The merchants and men of business generally meet them on equal terms in the negotiation of affairs in which their wealth, intelligence, and commercial weight sometimes necessarily involve them. They do not presume on this partial admission to equality, but fall back into their prescribed position when the business which has called the two orders into temporary contact has been completed. Official juxtaposition does not bring with it any plea for social intimacy… As I write this,” continues the Colonel, “there passes my window a well-known individual of this class in a smart new barouche, with a showy pair of horses caparisoned in plated harness, and a coachman and page in livery and laced hats.”
The brand was bound to wear out in the course of time; in fact, this is precisely what has happened; for it would be difficult at the present day to trace any family among Australia’s seven and a half millions whose ancestors are known quite definitely to have been convicts. Many of them, I am told, disabled by the hardships they had endured, died without issue.
Thus began the immense development of the post-convict period. Sydney grew from an outpost into a large modern city. Macquarie had rechristened her streets; Sergeant-Major’s Row became George Street after the King, and Windmill Alley Castlereagh Street. A town with Sydney’s future, he argued, could not go through life with so plebeian a nomenclature. There were, of course, frequent reminders of the Governor himself; while, beyond George Street, spread a network of streets named after royal dukes, Clarence, York, Kent, Essex, Cambridge and Cumberland. From an obelisk, erected in Macquarie Place, the mileage was measured, and new thoroughfares radiated out into the fast developing hinterland. The monotonous bush, subjected to the axe, took on a more gracious aspect. Rivers, banked with willows, meandered through rolling fields, and cattle grazed in rich pastures.

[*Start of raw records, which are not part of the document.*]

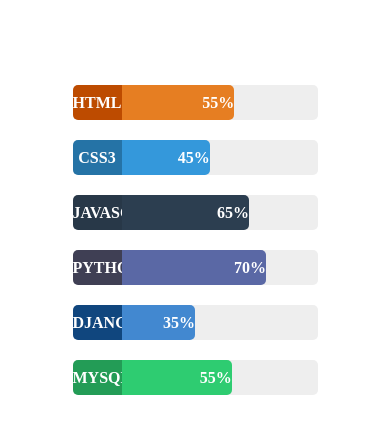
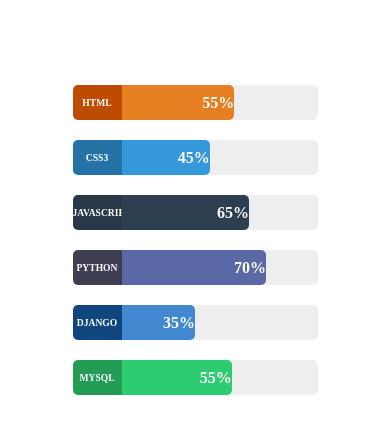
Before and after one commit to SatyaSharma73/satyasharma, a plain HTML site: page index.html in a window 390 px wide. Shown: the part 2033-2478 px from the top of the page. Drawn offline with Linux system fonts and the light colour scheme; files whose address does not match are found by name; a web font is replaced by a local one.

Commit message:
worked on responsiveness try 4

```diff
--- a/css/style.css
+++ b/css/style.css
@@ -695,7 +695,9 @@ hr {
     width: 480px;
   }
 
-
+.prog_font{
+  font-size: 0.6rem;
+}
 
 }
 @media only screen and (max-width:320px) {
@@ -912,6 +914,11 @@ html,body{
   padding: 0;
   height: 100%;
 }
+
+
+/*
+The Skills Section */
+
 .skillss{
     text-align: center;
     color: #333;
--- a/index.html
+++ b/index.html
@@ -196,32 +196,32 @@
 
   <div class="skill">
                     <div>
-                        <span>HTML</span>
+                        <span class="prog_font" >HTML</span>
                         <span class="progress">55%</span>
                     </div>
 
                     <div>
-                        <span>CSS3</span>
+                        <span class="prog_font" >CSS3</span>
                         <span class="progress">45%</span>
                     </div>
 
                     <div>
-                        <span>Javascript</span>
+                        <span class="prog_font" >Javascript</span>
                         <span class="progress">65%</span>
                     </div>
 
                     <div>
-                        <span>Python</span>
+                        <span class="prog_font" >Python</span>
                         <span class="progress">70%</span>
                     </div>
 
                     <div>
-                        <span>Django</span>
+                        <span class="prog_font" >Django</span>
                         <span class="progress">35%</span>
                     </div>
 
                     <div>
-                        <span>Mysql</span>
+                        <span class="prog_font" >Mysql</span>
                         <span class="progress">55%</span>
                     </div>
 
```
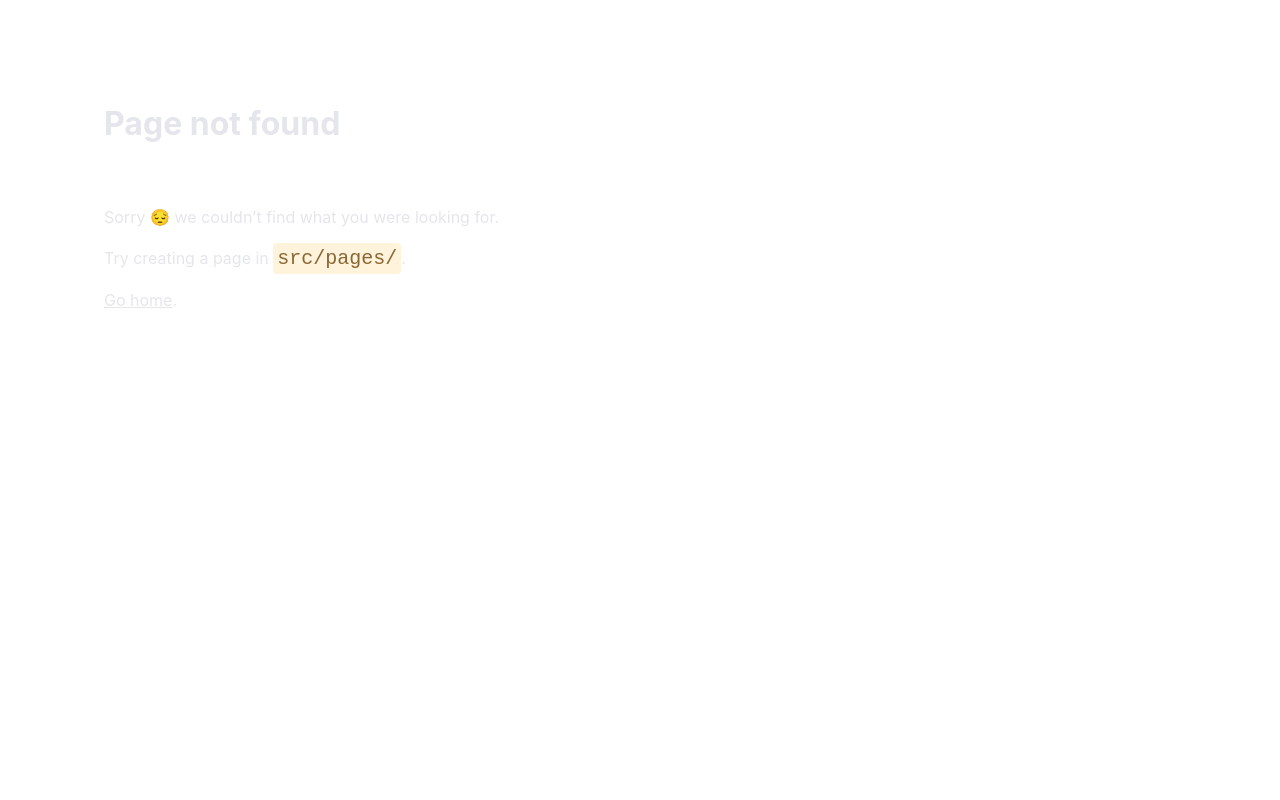
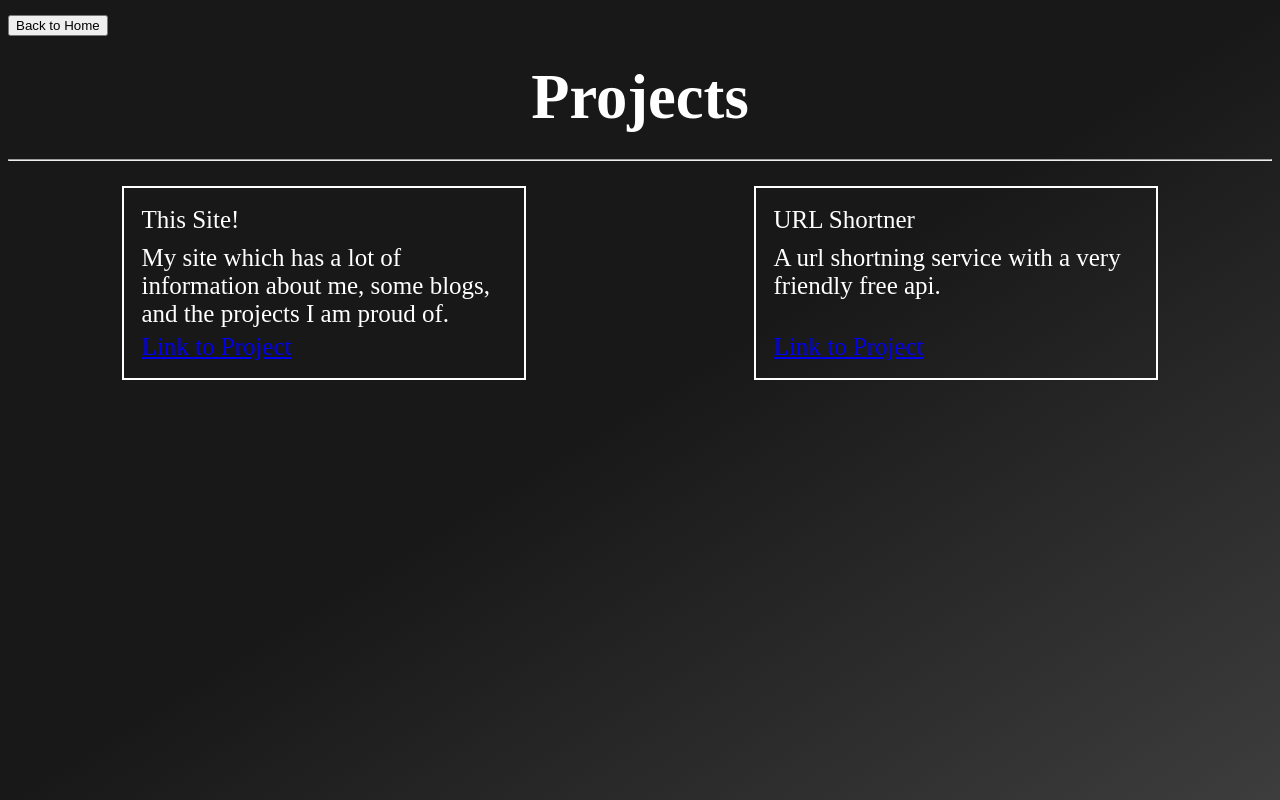
Before and after one commit to KrishGarg/about-me-site, a Gatsby site: page /projects in a window 1280 px wide. Before the commit this address had no page. Built offline with nearby package versions, Linux system fonts and the light colour scheme; Gatsby itself is replaced by a stand-in of ours.

Commit message:
✨ Projects page added

```diff
--- /dev/null
+++ b/projects.json
@@ -0,0 +1,12 @@
+[
+  {
+    "name": "This Site!",
+    "description": "My site which has a lot of information about me, some blogs, and the projects I am proud of.",
+    "link": "https://github.com/KrishGarg/about-me-site"
+  },
+  {
+    "name": "URL Shortner",
+    "description": "A url shortning service with a very friendly free api.",
+    "link": "https://tlsr.ga/docs"
+  }
+]
--- /dev/null
+++ b/src/pages/projects.js
@@ -0,0 +1,52 @@
+import React from "react";
+
+import Layout from "../components/Layout";
+import AniLink from "gatsby-plugin-transition-link/AniLink";
+
+// Styles
+import {
+  buttonStyle,
+  heading,
+  project as projectStyle,
+  projects as projectWrap,
+  projTitle,
+  projDesc,
+} from "../styles/Projects.module.scss";
+
+// Projects data
+import projects from "../../projects.json";
+
+const Projects = () => {
+  console.log(projects);
+
+  return (
+    <Layout title="Projects">
+      <div>
+        <AniLink
+          hex="#1d1d1d"
+          duration={1}
+          paintDrip
+          to="/"
+          className={buttonStyle}
+        >
+          <button>Back to Home</button>
+        </AniLink>
+      </div>
+      <h1 className={heading}>Projects</h1>
+      <hr />
+      <div className={projectWrap}>
+        {projects.map((p, idx) => (
+          <div key={idx} className={projectStyle}>
+            <div className={projTitle}>{p.name}</div>
+            <div className={projDesc}>{p.description}</div>
+            <a href={p.link} target="_blank" rel="noreferrer">
+              Link to Project
+            </a>
+          </div>
+        ))}
+      </div>
+    </Layout>
+  );
+};
+
+export default Projects;
--- /dev/null
+++ b/src/styles/Projects.module.scss
@@ -0,0 +1,69 @@
+@use "./variables" as *;
+
+.button-style {
+  display: contents;
+  button {
+    margin-left: 4rem;
+    outline: none;
+    border-radius: 0.2rem;
+    border: 2px solid white;
+    background-color: $bg-dark-d;
+    color: white;
+    padding: 0.3rem;
+    font-weight: bold;
+    transition: background-color $trans-time ease-in-out;
+    transition: color $trans-time ease-in-out;
+
+    &:hover {
+      color: rgb(22, 17, 17);
+      background-color: white;
+      border-color: black;
+      cursor: pointer;
+    }
+  }
+  @media (max-width: 610px) {
+    text-align: center;
+    button {
+      margin: 0.3rem 0;
+      padding: 0.5rem;
+    }
+  }
+}
+
+.heading {
+  margin: 1rem 0;
+  padding: 0 2rem;
+  text-align: center;
+  font-size: 2.5rem;
+  margin: 1rem 0;
+}
+
+.projects {
+  display: flex;
+  flex-wrap: wrap;
+  position: relative;
+}
+
+.project {
+  padding: 0.5rem;
+  border: 2px solid white;
+  margin: 0.5rem auto;
+  max-width: 15rem;
+  display: flex;
+  flex-direction: column;
+
+  * {
+    margin: 0.2rem;
+  }
+
+  a {
+    margin-top: auto;
+  }
+
+  .proj-title {
+    font-size: 1.5rem;
+  }
+
+  .proj-desc {
+  }
+}
```
Also changed, not shown: src/pages/index.js (+9 -0 lines).
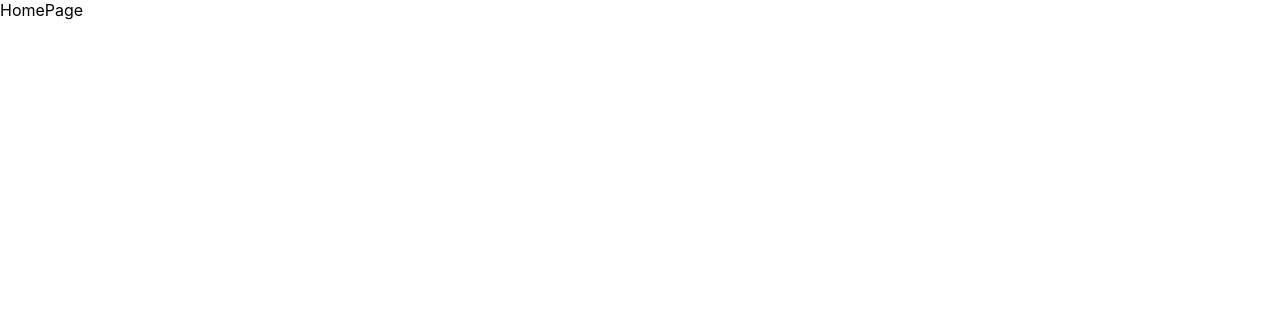
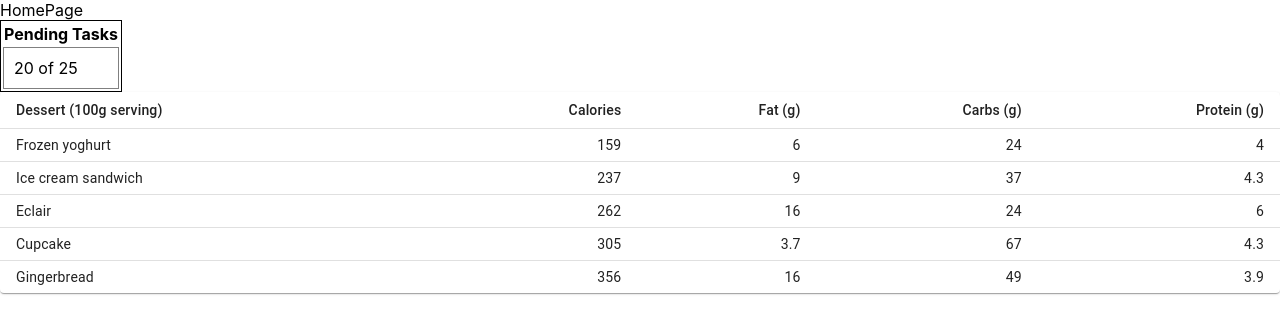
Before and after one commit to jayaramaurigo/aurigo-campaign-manager-app, a React (Create React App) app in the folder campaign-manager-frontend/: page / in a window 1280 px wide. Shown: the top 334 px of the page. Built offline with nearby package versions, Linux system fonts and the light colour scheme.

Commit message:
config files

```diff
--- a/campaign-manager-frontend/src/components/ActivitesList.tsx
+++ /dev/null
@@ -1,5 +0,0 @@
-import React from "react";
-
-export default function Activites(){
-    return <>Activites</>;
-};
--- /dev/null
+++ b/campaign-manager-frontend/src/components/ActivitesList1.tsx
@@ -0,0 +1,67 @@
+// import React from "react";
+
+
+import * as React from 'react';
+import Table from '@mui/material/Table';
+import TableBody from '@mui/material/TableBody';
+import TableCell from '@mui/material/TableCell';
+import TableContainer from '@mui/material/TableContainer';
+import TableHead from '@mui/material/TableHead';
+import TableRow from '@mui/material/TableRow';
+import Paper from '@mui/material/Paper';
+
+function createData(
+  name: string,
+  calories: number,
+  fat: number,
+  carbs: number,
+  protein: number,
+) {
+  return { name, calories, fat, carbs, protein };
+}
+
+const rows = [
+  createData('Frozen yoghurt', 159, 6.0, 24, 4.0),
+  createData('Ice cream sandwich', 237, 9.0, 37, 4.3),
+  createData('Eclair', 262, 16.0, 24, 6.0),
+  createData('Cupcake', 305, 3.7, 67, 4.3),
+  createData('Gingerbread', 356, 16.0, 49, 3.9),
+];
+
+export default function Activites1() {
+  return (
+    <TableContainer component={Paper}>
+      <Table sx={{ minWidth: 650 }} size="small" aria-label="a dense table">
+        <TableHead>
+          <TableRow>
+            <TableCell>Dessert (100g serving)</TableCell>
+            <TableCell align="right">Calories</TableCell>
+            <TableCell align="right">Fat&nbsp;(g)</TableCell>
+            <TableCell align="right">Carbs&nbsp;(g)</TableCell>
+            <TableCell align="right">Protein&nbsp;(g)</TableCell>
+          </TableRow>
+        </TableHead>
+        <TableBody>
+          {rows.map((row) => (
+            <TableRow
+              key={row.name}
+              sx={{ '&:last-child td, &:last-child th': { border: 0 } }}
+            >
+              <TableCell component="th" scope="row">
+                {row.name}
+              </TableCell>
+              <TableCell align="right">{row.calories}</TableCell>
+              <TableCell align="right">{row.fat}</TableCell>
+              <TableCell align="right">{row.carbs}</TableCell>
+              <TableCell align="right">{row.protein}</TableCell>
+            </TableRow>
+          ))}
+        </TableBody>
+      </Table>
+    </TableContainer>
+  );
+}
+// export default function Activites(){
+
+//     return <>Activites</>;
+// };
--- /dev/null
+++ b/campaign-manager-frontend/src/components/PendingTasks.jsx
@@ -0,0 +1,134 @@
+import React from "react";
+import { DataGrid, GridColDef, GridValueGetterParams } from '@mui/x-data-grid';
+import { useState, useEffect } from 'react';
+import { useTable, useSortBy } from 'react-table';
+
+// interface PendingTask{
+//   openTask :
+//   inProgress :
+//   onHold :
+// }
+export default function  PendingTasks(){
+const data = React.useMemo(
+    () => [
+      {
+        col1: '20',
+
+      },
+
+    ],
+    []
+)
+
+const columns = React.useMemo(
+    () => [
+      {
+        Header: 'Pending Tasks',
+        accessor: 'col1', // accessor is the "key" in the data
+      },
+
+    ],
+    []
+)
+
+const {
+    getTableProps,
+    getTableBodyProps,
+    headerGroups,
+    rows,
+    prepareRow,
+  } = useTable({ columns, data }, useSortBy);
+
+  return(
+    <div>
+    <table {...getTableProps()} style={{ border: 'solid 1px black' }}>
+      <thead>
+      {headerGroups.map(headerGroup => (
+          <tr {...headerGroup.getHeaderGroupProps()}>
+            {headerGroup.headers.map(column => (
+                <th
+                    {...column.getHeaderProps(column.getSortByToggleProps())}
+                    style={{
+
+                      color: 'black',
+                    }}
+                >
+                  {column.render('Header')}
+
+                </th>
+            ))}
+          </tr>
+      ))}
+      </thead>
+      <tbody {...getTableBodyProps()}>
+      {rows.map(row => {
+        prepareRow(row)
+        return (
+            <tr {...row.getRowProps()}>
+              {row.cells.map(cell => {
+                return (
+                    <td
+                        {...cell.getCellProps()}
+                        style={{
+                          padding: '10px',
+                          border: 'solid 1px gray',
+                        }}
+                    >
+                     {cell.render('Cell')} of 25
+                    </td>
+                )
+              })}
+            </tr>
+        )
+      })}
+      </tbody>
+    </table>
+  </div>
+
+  );
+}
+
+// const columns: GridColDef[] = [
+//   { field: 'id', headerName: 'ID', width: 70 },
+//   { field: 'firstName', headerName: 'First name', width: 130 },
+//   { field: 'lastName', headerName: 'Last name', width: 130 },
+//   {
+//     field: 'age',
+//     headerName: 'Age',
+//     type: 'number',
+//     width: 90,
+//   },
+//   {
+//     field: 'fullName',
+//     headerName: 'Full name',
+//     description: 'This column has a value getter and is not sortable.',
+//     sortable: false,
+//     width: 160,
+//     valueGetter: (params: GridValueGetterParams) =>
+//       `${params.row.firstName || ''} ${params.row.lastName || ''}`,
+//   },
+// ];
+
+// const rows = [
+//   { id: 1, lastName: 'Snow', firstName: 'Jon', age: 35 },
+//   { id: 2, lastName: 'Lannister', firstName: 'Cersei', age: 42 },
+//   { id: 3, lastName: 'Lannister', firstName: 'Jaime', age: 45 },
+//   { id: 4, lastName: 'Stark', firstName: 'Arya', age: 16 },
+//   { id: 5, lastName: 'Targaryen', firstName: 'Daenerys', age: null },
+//   { id: 6, lastName: 'Melisandre', firstName: null, age: 150 },
+//   { id: 7, lastName: 'Clifford', firstName: 'Ferrara', age: 44 },
+//   { id: 8, lastName: 'Frances', firstName: 'Rossini', age: 36 },
+//   { id: 9, lastName: 'Roxie', firstName: 'Harvey', age: 65 },
+// ];
+
+// export default function  PendingTasks() {
+//   return (
+//     <div style={{ height: 400, width: '100%' }}>
+//       <DataGrid
+//         rows={rows}
+//         columns={columns}
+
+//       />
+//     </div>
+//   );
+// }
--- a/campaign-manager-frontend/src/components/PendingTasks.tsx
+++ /dev/null
@@ -1,5 +0,0 @@
-import React from "react";
-
-export default function PendingTasks(){
-    return <>PendingTasks</>;
-};
--- a/campaign-manager-frontend/src/components/homepage.tsx
+++ b/campaign-manager-frontend/src/components/homepage.tsx
@@ -1,5 +1,10 @@
 import React from "react";
+import Activites1 from "./ActivitesList1";
+import Activites from "./ActivitesList1";
+import PendingTasks from "./PendingTasks";
 
 export default function Homepage(){
-    return <>HomePage</>;
+    return <>HomePage
+    <PendingTasks/>
+    <Activites1/></>;
 };
```
Also changed, not shown: campaign-manager-frontend/package.json (+7 -0 lines), 1 other file (tests, documents, lock files or other folders).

Driving today around the country, through the early grants developed by Australia’s leading families, one is astonished by the number of charming old houses, churches and inns. Since ships still took three months or more to reach Australia from Europe, building fashions were necessarily slow to change; and, well on into the Victorian era, the colony was still living fifteen or twenty-five years behind the times. Instead of the bad taste that had begun to manifest itself in English domestic architecture, we see Ionic colonnades of golden-yellow stone, six-panelled doors and twelve-panel windows. The sun filtering through circular bays falls on stone-flagged floors. Handsome cornices frame white plaster ceilings. From the shade of white porches we look out on to cloud-capped plains. As new townships extended in an ever-widening circle, explorers investigated the interior, and brought back reports of the excellent grazing in the great central deserts. Gold was discovered. Convicts became a thing of the past, a legend almost, a subject for humour. Australians today rarely speak of them. They have simply been forgotten. It is only the visitor who shows a certain curiosity.